This original version is more graphic and violent than the children's version. For example (spoiler alert!), the talking cricket that Walt Disney lovingly named 'Jiminy' only lasted a page and a half before Pinocchio killed it with a hammer. And in another scene (big spoiler alert!) Pinocchio is hiding four gold pieces in his mouth while the cat and fox try to pry it open with a knife. The puppet bites the cats paw off and spits it on the ground.
There are so many good lessons to be found in this story. Taken as a whole, we see a model of maturity. Pinocchio is a bad boy, but as he goes through life he takes note of the lessons around him. By the end of the book, he's accountable and responsible for caring for his father and the fairy. He does so by working extra hours and earning more money.
Adrierdin Adrierdin
This is my second copy of this book; I love the artwork that much! I'll put it aside for that 'special' child as a gift. If you're planning to read this to a young child as a bedtime story, give yourself plenty of time or read in two parts. It's long - it takes about one hour to read this book aloud. You will run the entire emotional roller coaster as Lassie makes her back to the people she loves - such a looong journey with many perils.

As a child, I got so emotionally invested in Lassie the TV show. If she was limping, I was crying. My mother caught on to my suffering and would send me to the basement to retrieve the clothes from the dryer. By the time I returned Lassie would be out of danger/nursed back to health/found by Timmy, etc. Our family always had a dog but never a collie. As times changed, the later dogs became indoor dogs. There's one beside me right now.

I firmly believe that stories like this teach children empathy and compassion. This world could use more of both.
TheSuspect TheSuspect
This is my first reading of the real Pinocchio. I'm reading it aloud to my kids and I have to say I often find myself cracking up at the irony and whit of this book! Not only is it a clever story & well written but the underlying wisdom is absolutely timeless and relevant for our day. My kids are literally yelling out loud to Pinocchio or slapping their foreheads every time he makes another poor choice they are so frustrated with him. It's so great! Makes for wonderful discussion as well. Highly recommend!!

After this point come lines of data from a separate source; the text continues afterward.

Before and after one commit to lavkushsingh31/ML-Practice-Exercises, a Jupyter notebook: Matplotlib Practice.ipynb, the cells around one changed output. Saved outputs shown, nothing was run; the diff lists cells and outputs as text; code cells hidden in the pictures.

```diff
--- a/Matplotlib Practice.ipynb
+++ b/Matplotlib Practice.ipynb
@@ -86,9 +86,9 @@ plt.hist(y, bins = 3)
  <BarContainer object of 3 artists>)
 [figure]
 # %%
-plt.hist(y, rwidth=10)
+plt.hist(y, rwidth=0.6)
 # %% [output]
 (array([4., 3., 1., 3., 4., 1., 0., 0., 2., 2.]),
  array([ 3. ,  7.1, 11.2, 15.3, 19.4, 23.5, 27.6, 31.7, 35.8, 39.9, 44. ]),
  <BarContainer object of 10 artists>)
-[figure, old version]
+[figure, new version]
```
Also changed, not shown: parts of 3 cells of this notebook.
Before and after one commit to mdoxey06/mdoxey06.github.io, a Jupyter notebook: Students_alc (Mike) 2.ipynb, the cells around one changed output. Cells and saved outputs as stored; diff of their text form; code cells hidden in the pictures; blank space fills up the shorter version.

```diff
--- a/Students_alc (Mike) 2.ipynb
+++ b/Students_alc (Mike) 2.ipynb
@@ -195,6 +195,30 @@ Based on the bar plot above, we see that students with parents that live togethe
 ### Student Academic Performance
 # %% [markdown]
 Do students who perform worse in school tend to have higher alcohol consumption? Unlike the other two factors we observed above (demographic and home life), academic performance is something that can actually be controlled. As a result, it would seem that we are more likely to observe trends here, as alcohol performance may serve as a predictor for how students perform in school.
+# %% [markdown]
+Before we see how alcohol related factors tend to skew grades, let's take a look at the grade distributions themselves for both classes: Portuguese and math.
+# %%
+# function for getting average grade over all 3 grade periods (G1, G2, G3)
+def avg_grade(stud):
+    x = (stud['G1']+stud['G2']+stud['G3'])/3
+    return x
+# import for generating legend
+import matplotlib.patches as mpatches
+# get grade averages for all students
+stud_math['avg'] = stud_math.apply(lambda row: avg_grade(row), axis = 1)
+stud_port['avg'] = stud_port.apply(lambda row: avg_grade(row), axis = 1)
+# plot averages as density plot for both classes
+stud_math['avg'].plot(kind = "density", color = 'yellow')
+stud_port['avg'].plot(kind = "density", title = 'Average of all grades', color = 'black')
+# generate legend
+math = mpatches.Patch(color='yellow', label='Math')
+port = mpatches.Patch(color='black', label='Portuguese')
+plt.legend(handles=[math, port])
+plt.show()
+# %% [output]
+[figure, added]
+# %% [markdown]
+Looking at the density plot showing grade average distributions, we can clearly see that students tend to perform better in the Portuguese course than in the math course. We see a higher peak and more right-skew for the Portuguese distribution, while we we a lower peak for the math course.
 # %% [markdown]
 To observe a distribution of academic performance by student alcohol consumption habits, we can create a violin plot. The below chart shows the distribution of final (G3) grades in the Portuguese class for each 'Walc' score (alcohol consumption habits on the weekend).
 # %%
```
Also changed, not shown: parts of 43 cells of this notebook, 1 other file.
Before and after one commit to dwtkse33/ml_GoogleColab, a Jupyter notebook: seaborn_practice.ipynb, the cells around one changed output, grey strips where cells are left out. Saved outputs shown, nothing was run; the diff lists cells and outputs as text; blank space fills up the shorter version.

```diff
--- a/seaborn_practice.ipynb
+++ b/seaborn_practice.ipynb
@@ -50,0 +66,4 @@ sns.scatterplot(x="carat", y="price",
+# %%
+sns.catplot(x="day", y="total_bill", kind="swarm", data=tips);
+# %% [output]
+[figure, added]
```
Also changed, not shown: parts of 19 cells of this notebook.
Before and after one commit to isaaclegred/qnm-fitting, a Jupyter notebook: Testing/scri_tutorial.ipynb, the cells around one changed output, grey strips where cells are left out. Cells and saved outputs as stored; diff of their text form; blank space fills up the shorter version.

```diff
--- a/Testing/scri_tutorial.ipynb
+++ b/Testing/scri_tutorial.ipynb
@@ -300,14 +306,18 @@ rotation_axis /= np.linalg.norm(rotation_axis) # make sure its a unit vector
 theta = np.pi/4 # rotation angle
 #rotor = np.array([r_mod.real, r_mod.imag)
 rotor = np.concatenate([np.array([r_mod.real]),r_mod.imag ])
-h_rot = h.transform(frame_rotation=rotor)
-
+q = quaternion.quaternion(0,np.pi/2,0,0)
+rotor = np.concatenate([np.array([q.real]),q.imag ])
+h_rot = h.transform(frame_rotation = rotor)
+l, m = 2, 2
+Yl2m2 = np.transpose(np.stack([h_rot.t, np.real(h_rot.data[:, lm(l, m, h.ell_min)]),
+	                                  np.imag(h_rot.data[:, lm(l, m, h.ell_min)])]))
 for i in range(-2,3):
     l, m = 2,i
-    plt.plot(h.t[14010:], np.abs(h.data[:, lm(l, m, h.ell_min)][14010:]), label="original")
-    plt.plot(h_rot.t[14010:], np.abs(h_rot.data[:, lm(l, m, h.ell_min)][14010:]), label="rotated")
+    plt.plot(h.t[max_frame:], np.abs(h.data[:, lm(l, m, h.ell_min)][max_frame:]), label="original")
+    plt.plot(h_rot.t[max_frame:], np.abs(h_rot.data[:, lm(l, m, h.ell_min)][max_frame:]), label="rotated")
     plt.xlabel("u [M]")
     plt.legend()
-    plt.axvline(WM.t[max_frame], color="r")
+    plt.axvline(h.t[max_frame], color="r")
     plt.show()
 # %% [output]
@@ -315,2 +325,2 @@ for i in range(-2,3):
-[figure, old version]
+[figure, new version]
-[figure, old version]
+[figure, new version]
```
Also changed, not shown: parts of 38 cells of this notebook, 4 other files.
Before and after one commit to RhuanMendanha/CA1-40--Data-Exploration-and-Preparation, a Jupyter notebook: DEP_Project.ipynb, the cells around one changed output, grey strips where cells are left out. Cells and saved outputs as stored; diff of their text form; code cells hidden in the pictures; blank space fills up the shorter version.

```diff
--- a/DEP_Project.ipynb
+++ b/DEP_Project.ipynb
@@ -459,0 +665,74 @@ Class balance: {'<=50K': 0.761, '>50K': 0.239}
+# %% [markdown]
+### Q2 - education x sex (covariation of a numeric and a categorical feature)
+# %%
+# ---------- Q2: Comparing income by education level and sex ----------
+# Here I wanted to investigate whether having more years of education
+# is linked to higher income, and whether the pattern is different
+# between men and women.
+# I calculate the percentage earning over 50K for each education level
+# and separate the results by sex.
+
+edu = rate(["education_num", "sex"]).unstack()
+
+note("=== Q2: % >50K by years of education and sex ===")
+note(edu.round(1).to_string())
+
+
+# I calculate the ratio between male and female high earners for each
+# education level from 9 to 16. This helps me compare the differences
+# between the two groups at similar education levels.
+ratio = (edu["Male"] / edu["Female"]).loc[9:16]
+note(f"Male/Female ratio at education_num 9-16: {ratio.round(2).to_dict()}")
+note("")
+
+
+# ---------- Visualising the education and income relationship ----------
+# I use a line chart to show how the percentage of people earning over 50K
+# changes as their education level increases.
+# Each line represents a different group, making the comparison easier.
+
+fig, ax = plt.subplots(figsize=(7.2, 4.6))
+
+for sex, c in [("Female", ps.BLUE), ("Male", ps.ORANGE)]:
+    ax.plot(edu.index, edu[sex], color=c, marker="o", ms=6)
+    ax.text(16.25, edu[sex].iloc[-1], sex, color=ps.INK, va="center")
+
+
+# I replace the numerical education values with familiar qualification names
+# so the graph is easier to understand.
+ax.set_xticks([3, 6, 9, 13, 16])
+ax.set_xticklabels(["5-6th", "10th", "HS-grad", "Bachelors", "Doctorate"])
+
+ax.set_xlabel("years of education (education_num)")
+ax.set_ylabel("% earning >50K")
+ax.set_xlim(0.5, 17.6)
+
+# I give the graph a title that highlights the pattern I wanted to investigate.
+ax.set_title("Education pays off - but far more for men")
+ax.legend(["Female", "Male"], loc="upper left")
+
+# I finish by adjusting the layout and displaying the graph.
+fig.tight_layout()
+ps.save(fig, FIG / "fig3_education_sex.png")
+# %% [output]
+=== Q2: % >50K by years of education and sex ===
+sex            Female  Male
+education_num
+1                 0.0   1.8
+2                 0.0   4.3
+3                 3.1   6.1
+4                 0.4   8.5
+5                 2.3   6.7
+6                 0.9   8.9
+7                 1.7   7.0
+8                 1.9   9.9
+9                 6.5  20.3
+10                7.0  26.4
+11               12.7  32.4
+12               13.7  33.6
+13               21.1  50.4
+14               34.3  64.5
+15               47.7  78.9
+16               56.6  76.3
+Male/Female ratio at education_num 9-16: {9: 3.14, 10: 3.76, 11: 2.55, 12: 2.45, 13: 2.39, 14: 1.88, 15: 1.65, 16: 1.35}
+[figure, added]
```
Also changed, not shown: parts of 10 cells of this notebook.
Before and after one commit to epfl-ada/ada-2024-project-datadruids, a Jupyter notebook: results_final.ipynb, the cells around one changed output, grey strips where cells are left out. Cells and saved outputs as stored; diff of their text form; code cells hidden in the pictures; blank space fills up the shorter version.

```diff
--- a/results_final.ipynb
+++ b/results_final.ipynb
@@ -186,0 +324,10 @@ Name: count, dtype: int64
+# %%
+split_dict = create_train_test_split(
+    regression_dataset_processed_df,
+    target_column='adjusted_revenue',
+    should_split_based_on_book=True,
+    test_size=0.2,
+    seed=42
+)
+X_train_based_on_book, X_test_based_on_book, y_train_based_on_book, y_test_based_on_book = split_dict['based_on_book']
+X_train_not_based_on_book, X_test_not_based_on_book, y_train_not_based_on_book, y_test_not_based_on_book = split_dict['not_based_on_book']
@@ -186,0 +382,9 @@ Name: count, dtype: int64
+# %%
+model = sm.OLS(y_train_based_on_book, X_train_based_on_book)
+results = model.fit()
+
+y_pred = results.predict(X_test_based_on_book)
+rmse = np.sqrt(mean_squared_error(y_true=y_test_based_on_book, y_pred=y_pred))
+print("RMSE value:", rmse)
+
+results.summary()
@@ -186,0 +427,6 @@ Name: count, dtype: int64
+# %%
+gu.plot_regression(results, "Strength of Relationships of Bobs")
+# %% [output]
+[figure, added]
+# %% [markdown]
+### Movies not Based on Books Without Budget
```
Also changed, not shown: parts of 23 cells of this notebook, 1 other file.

Browelali Browelali
I love the concept of reading original texts, especially of classic stories. However, like a lot of classic fairy tales, this gets a bit dark and gritty. My kids (7 and 4) were troubled to the point of tears. Mom fail. I ended up editing a lot as I read aloud to them to resolve the drama and get through the storyline. Later I found an adaptation that I really liked better for them at their ages. Maybe when they are older, we will revisit the book and they'll appreciate more of the author's cleverness.